Mr Nataporn talked to Piyaporn Wongruang about how he intends to fight their cases.
Q: Do you think the fresh round of fighting which has broken out near the border will affect their plight?
A: If the fighting has any impact, it will probably be positive. The international community is likely to take more notice of what is going on.
Q: How are you preparing your fight?
A: We have worked on two separate tracks _ submitting an appeal to a higher court within 30 days and working on filing the case with the International Criminal Court, which we place higher hopes in.
Q: Why are you filing a case to the ICC?
A: The case is really about a territorial dispute which the countries have been unable to settle.
As the area on which those people allegedly trespassed has not yet been proved to belong to either Thailand or Cambodia, the court should not have authority over the case.
But the court has already sentenced them, so I think the Cambodian government has violated international agreements.
Jailing them as a result of a legal interpretation by the court has violated their human rights.
Q: What happened to the court to prompt such a verdict?
A: The court did not accept any evidence concerning the pair which we filed to prove their innocence, claiming it was not official.
The court based its ruling on a map of the area [that Thailand disputes], and concluded that they had trespassed on Cambodian territory. It claimed they were in a military area.
But our aerial map suggests they were arrested 200m behind the alleged trespassing point.
Q: The court also convicted them of spying.
A: The court cited a camera carried by Ms Ratree, and Mr Veera's diaries in which he mentioned a pile of weapons he had found. It even alleged that Mr Veera had disguised himself as a mushroom collector to keep an eye on the Cambodians.
We provided 27 documents ranging from border treaties to the map. But the court refused to consider them.
Q: How did the government help?
A: The government did not help at all. I produced a letter asking for documents from Mr Abhisit about a week before the court's verdict.
The prime minister told agencies to provide us with the information we sought, but none arrived.
I was very disappointed. The government did not provide any documents to help us fight in court.
If we had received some help from the government, it would have not ended as poorly as it did.
I think it is about our mindsets towards each other. I contacted some officials about this matter, and they said: "You are the yellow shirts' lawyer, we won't talk to you."
Q: Will you ask them again for help?
A: I don't know what I should expect or who to talk to any more. We are lawyers and we just wish to get our people back without tarnishing reputations and assigning guilt. I don't understand why the government does not see things the way we do. Since [Mr Veera and Ms Ratree's convictions] the government has tried to persuade the pair to accept their guilt and ask for a royal pardon, which I think is not right. It is not just.
Q: How are their spirits?
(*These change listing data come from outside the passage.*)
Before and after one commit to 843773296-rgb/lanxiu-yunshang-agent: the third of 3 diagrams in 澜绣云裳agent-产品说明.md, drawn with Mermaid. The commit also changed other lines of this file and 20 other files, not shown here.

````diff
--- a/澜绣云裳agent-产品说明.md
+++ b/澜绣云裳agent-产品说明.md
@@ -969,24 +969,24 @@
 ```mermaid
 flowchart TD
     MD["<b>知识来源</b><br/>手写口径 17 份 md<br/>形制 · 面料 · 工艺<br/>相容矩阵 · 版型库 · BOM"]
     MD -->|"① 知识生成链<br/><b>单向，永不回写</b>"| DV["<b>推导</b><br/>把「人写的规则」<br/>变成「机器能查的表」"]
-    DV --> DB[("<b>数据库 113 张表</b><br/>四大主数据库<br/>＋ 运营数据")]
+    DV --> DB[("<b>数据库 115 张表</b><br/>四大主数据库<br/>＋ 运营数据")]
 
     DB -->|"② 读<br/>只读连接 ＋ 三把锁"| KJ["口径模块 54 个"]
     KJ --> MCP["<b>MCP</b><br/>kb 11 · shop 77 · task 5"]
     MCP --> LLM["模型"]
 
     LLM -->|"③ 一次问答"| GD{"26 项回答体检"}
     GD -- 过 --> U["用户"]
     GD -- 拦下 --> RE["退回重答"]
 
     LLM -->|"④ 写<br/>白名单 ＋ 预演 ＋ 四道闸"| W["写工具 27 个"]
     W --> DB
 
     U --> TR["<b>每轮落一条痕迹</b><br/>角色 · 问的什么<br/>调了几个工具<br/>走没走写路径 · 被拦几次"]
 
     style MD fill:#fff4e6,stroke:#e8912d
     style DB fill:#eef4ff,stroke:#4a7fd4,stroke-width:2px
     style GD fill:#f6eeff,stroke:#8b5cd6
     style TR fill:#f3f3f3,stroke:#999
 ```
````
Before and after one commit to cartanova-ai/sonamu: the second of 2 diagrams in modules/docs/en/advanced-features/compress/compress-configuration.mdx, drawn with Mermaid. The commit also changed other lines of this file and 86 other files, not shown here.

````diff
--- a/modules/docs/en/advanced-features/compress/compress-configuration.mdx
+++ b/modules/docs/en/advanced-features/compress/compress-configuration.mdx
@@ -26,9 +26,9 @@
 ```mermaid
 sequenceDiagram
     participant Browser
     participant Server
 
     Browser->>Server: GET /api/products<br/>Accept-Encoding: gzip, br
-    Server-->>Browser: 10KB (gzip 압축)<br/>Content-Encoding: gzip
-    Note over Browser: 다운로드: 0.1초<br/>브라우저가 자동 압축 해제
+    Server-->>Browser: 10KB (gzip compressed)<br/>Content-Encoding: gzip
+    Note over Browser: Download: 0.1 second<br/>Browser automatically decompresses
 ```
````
A: Mr Veera is in strong spirits. He has not bowed to pressure because he is firm on the point that he was on Thai soil. He told me that he would fight to the end, even if he has to die there. They are in Prey Sar, home to about 2,000 prisoners. Visits are hard to secure as they need government approval, though his mother has visited him a few times.